*** Data shown ***

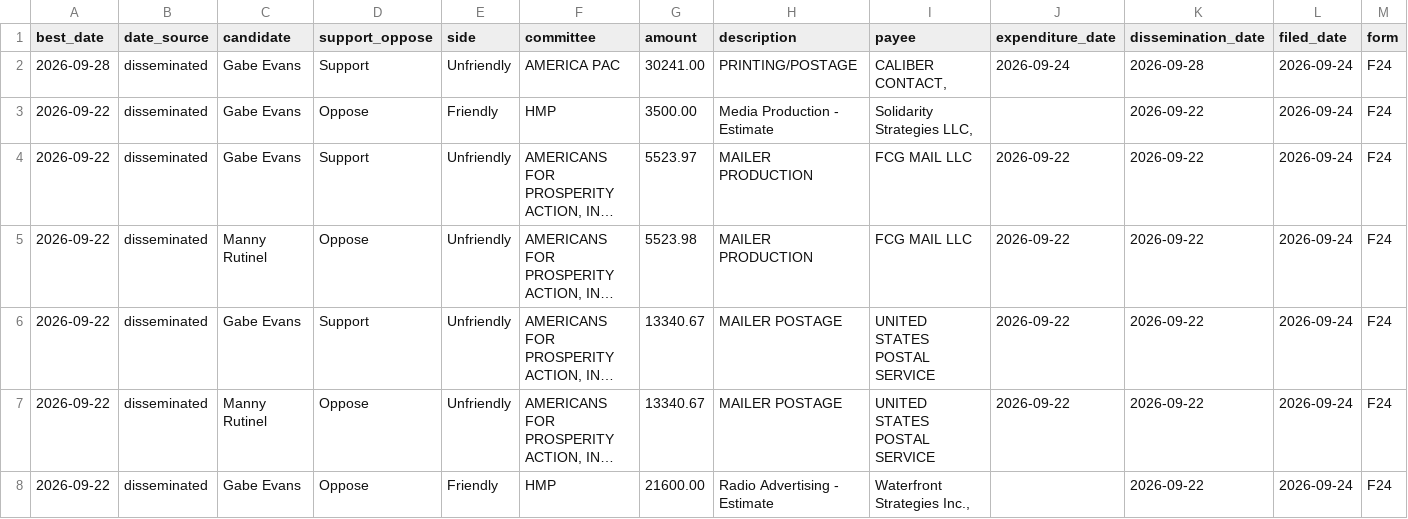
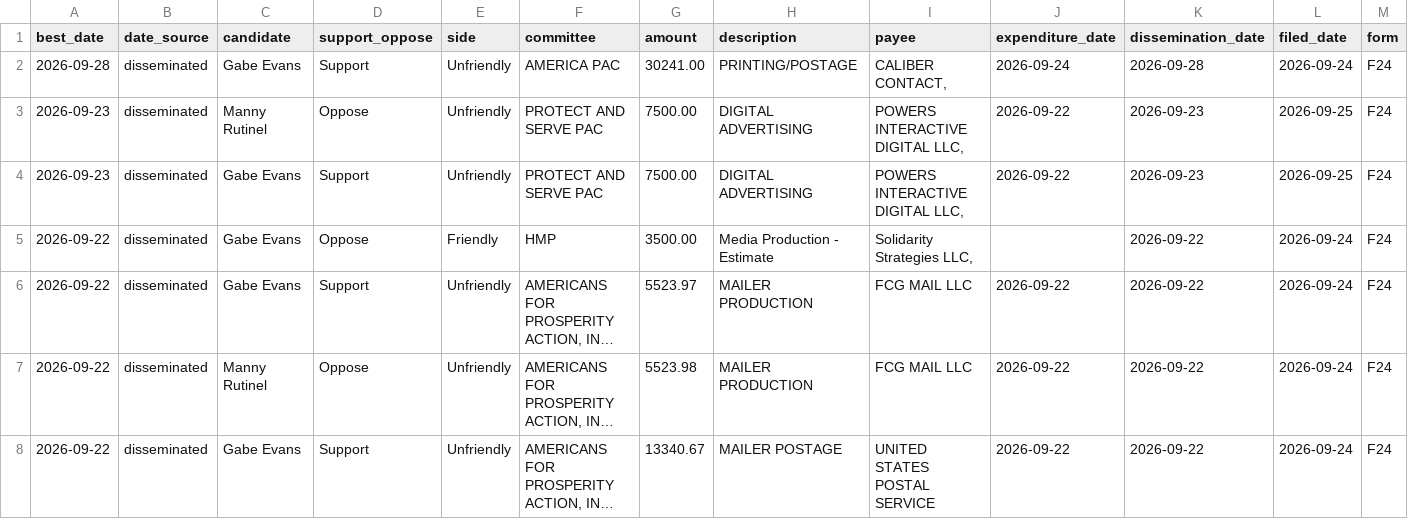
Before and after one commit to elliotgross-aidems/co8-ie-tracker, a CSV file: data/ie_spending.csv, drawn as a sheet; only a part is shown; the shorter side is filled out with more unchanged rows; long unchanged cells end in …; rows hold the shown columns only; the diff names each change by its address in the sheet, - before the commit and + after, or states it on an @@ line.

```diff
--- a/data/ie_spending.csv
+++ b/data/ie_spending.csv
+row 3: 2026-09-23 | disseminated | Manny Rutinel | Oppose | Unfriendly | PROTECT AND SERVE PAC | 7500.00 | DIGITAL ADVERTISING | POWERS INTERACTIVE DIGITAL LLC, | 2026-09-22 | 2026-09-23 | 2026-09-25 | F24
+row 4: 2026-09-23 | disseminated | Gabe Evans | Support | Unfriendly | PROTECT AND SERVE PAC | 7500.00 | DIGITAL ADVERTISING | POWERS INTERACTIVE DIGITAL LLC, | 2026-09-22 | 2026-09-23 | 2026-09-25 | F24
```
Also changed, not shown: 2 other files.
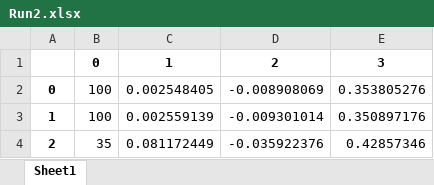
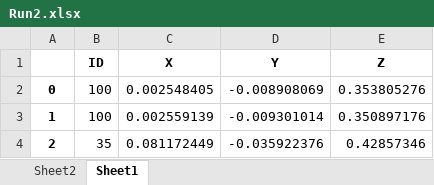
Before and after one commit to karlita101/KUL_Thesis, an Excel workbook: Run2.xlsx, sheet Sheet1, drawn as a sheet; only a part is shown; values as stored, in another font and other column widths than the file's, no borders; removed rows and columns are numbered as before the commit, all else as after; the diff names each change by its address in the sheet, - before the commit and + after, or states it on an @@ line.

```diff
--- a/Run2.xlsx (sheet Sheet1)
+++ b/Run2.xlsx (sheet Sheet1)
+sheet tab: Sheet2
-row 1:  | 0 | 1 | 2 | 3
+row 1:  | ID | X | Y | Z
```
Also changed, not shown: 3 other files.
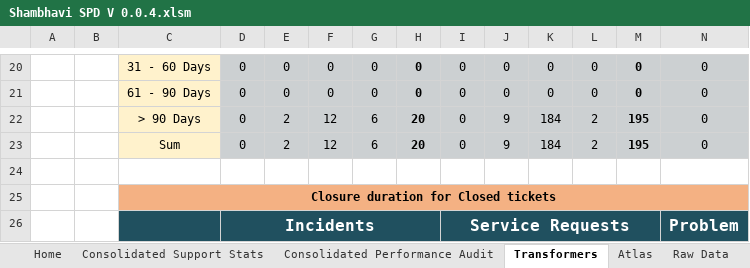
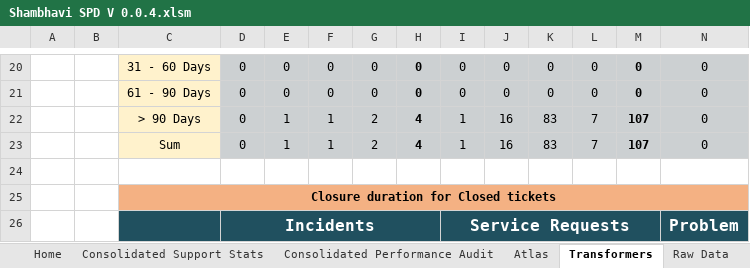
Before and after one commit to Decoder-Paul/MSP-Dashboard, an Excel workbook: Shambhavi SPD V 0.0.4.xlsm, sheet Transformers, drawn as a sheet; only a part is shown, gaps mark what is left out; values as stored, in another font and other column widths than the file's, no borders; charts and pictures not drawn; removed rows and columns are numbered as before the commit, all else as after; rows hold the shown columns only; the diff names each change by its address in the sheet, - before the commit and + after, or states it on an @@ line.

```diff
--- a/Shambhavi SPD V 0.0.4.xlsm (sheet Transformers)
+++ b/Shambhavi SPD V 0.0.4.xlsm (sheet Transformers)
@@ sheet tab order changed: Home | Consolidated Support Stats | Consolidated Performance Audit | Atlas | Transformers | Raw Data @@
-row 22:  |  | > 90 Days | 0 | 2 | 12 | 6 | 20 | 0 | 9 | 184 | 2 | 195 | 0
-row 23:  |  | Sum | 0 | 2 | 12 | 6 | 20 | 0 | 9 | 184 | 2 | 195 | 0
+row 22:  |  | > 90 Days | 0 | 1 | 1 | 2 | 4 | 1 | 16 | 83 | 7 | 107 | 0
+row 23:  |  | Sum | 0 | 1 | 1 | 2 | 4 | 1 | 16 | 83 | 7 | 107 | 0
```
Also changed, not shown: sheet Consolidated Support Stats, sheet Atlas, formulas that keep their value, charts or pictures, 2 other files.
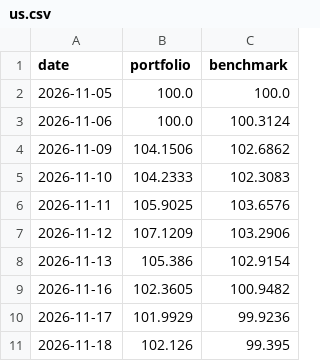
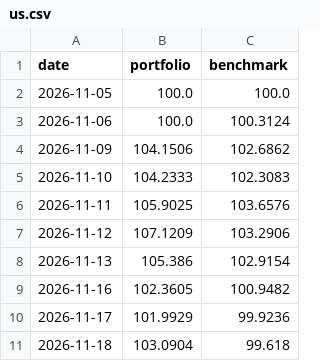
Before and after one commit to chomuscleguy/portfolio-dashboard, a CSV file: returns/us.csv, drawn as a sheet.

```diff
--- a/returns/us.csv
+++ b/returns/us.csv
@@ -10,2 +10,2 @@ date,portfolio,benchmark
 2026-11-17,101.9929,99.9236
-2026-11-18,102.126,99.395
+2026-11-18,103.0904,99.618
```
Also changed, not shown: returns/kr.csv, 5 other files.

*** End of Data shown ***
*** Data shown ***

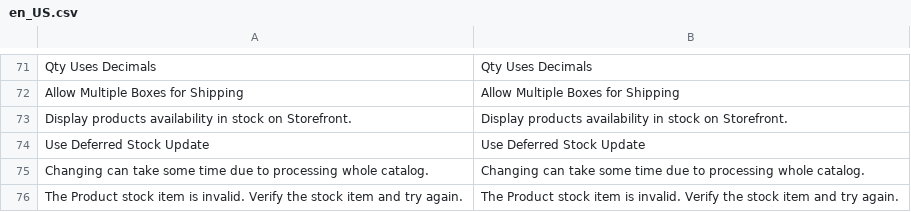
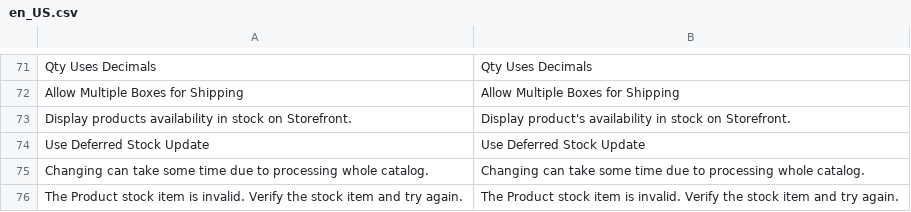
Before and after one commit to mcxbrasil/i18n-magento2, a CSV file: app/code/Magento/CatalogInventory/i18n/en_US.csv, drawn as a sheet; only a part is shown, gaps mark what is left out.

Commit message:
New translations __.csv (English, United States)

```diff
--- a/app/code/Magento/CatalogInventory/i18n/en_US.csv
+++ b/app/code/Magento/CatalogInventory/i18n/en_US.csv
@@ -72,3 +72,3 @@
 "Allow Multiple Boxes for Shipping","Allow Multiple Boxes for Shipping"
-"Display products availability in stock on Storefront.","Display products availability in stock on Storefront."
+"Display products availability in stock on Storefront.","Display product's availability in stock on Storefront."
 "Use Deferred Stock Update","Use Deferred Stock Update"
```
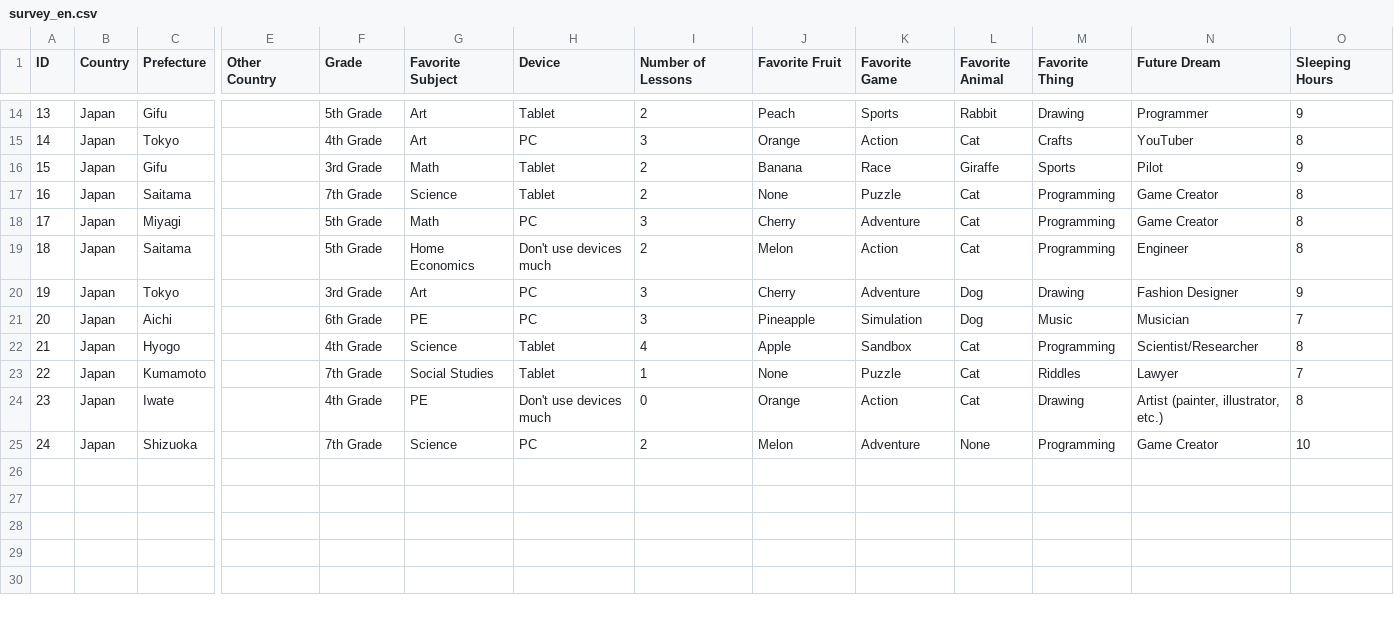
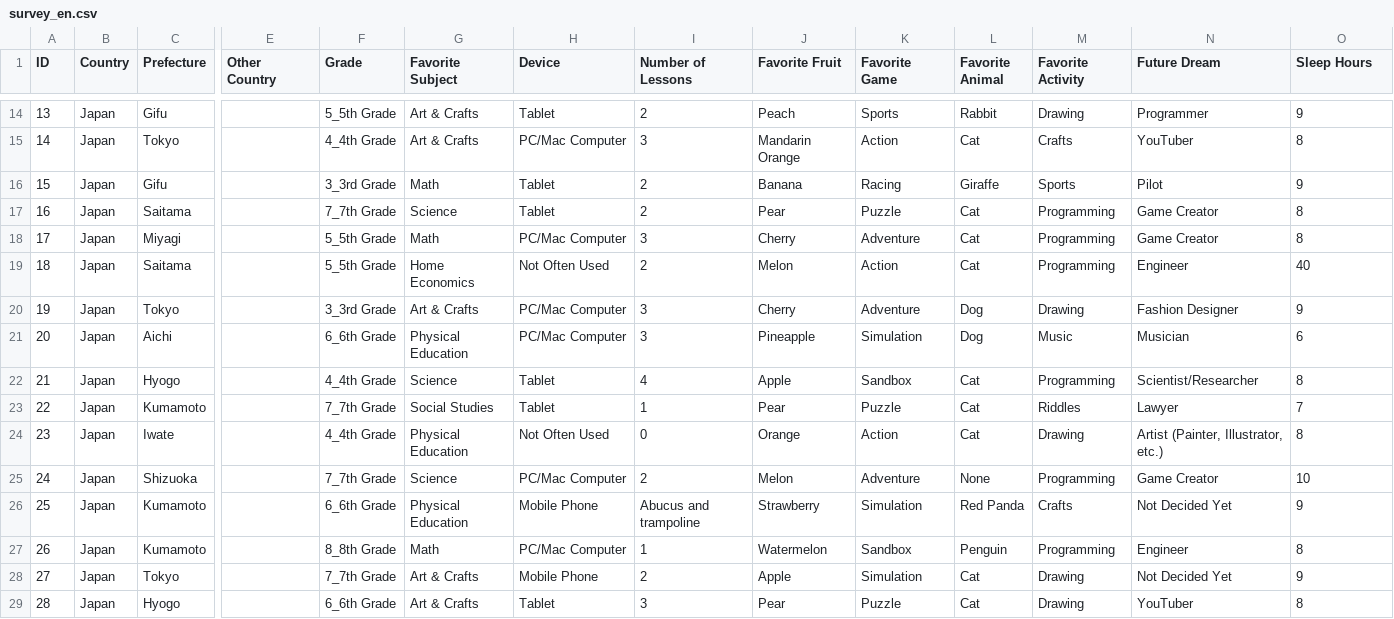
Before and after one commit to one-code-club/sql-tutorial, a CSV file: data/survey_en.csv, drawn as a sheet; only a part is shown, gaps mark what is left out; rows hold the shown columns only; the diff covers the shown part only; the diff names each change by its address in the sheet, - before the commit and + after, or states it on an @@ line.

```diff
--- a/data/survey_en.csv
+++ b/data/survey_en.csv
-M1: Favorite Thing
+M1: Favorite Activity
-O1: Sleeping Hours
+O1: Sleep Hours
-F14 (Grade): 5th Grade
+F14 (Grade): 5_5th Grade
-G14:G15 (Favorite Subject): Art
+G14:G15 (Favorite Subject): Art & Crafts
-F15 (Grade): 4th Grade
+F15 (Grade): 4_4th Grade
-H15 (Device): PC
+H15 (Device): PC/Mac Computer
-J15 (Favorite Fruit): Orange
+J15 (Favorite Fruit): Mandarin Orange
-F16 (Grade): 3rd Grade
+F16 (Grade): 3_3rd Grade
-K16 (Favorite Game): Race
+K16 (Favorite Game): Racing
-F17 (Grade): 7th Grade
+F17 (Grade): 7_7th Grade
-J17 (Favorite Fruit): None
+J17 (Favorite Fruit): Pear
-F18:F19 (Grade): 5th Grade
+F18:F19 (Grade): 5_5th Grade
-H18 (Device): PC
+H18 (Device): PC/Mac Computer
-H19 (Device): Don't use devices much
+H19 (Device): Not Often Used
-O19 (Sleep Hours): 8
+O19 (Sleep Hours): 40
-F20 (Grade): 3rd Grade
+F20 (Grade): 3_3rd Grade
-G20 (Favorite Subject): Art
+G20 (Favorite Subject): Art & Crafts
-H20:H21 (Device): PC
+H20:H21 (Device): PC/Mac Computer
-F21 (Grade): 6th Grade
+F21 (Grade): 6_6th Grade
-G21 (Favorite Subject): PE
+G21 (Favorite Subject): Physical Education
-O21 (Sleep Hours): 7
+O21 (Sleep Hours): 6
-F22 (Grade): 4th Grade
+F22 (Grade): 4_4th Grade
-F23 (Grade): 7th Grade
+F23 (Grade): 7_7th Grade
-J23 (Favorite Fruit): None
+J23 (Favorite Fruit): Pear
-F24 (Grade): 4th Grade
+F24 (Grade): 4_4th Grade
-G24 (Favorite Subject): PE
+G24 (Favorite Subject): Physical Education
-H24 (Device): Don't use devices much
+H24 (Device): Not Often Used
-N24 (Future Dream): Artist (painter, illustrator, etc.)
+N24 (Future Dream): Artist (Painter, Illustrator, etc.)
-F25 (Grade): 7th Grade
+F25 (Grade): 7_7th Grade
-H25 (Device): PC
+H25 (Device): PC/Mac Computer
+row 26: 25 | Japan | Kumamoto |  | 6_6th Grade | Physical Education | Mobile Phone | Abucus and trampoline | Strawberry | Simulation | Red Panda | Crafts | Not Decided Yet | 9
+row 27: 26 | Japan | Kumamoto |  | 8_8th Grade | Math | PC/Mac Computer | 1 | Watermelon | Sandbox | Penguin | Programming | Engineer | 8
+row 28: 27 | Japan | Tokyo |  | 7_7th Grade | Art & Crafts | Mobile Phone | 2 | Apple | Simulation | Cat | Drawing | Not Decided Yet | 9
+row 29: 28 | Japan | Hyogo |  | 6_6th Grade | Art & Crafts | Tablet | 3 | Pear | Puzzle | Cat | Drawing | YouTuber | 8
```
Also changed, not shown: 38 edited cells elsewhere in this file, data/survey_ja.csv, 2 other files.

*** End of Data shown ***

### Work task
Search each line of the data above for "Japan", and copy the lines where it occurs.

### Your solution
+row 26: 25 | Japan | Kumamoto |  | 6_6th Grade | Physical Education | Mobile Phone | Abucus and trampoline | Strawberry | Simulation | Red Panda | Crafts | Not Decided Yet | 9
+row 27: 26 | Japan | Kumamoto |  | 8_8th Grade | Math | PC/Mac Computer | 1 | Watermelon | Sandbox | Penguin | Programming | Engineer | 8
+row 28: 27 | Japan | Tokyo |  | 7_7th Grade | Art & Crafts | Mobile Phone | 2 | Apple | Simulation | Cat | Drawing | Not Decided Yet | 9
+row 29: 28 | Japan | Hyogo |  | 6_6th Grade | Art & Crafts | Tablet | 3 | Pear | Puzzle | Cat | Drawing | YouTuber | 8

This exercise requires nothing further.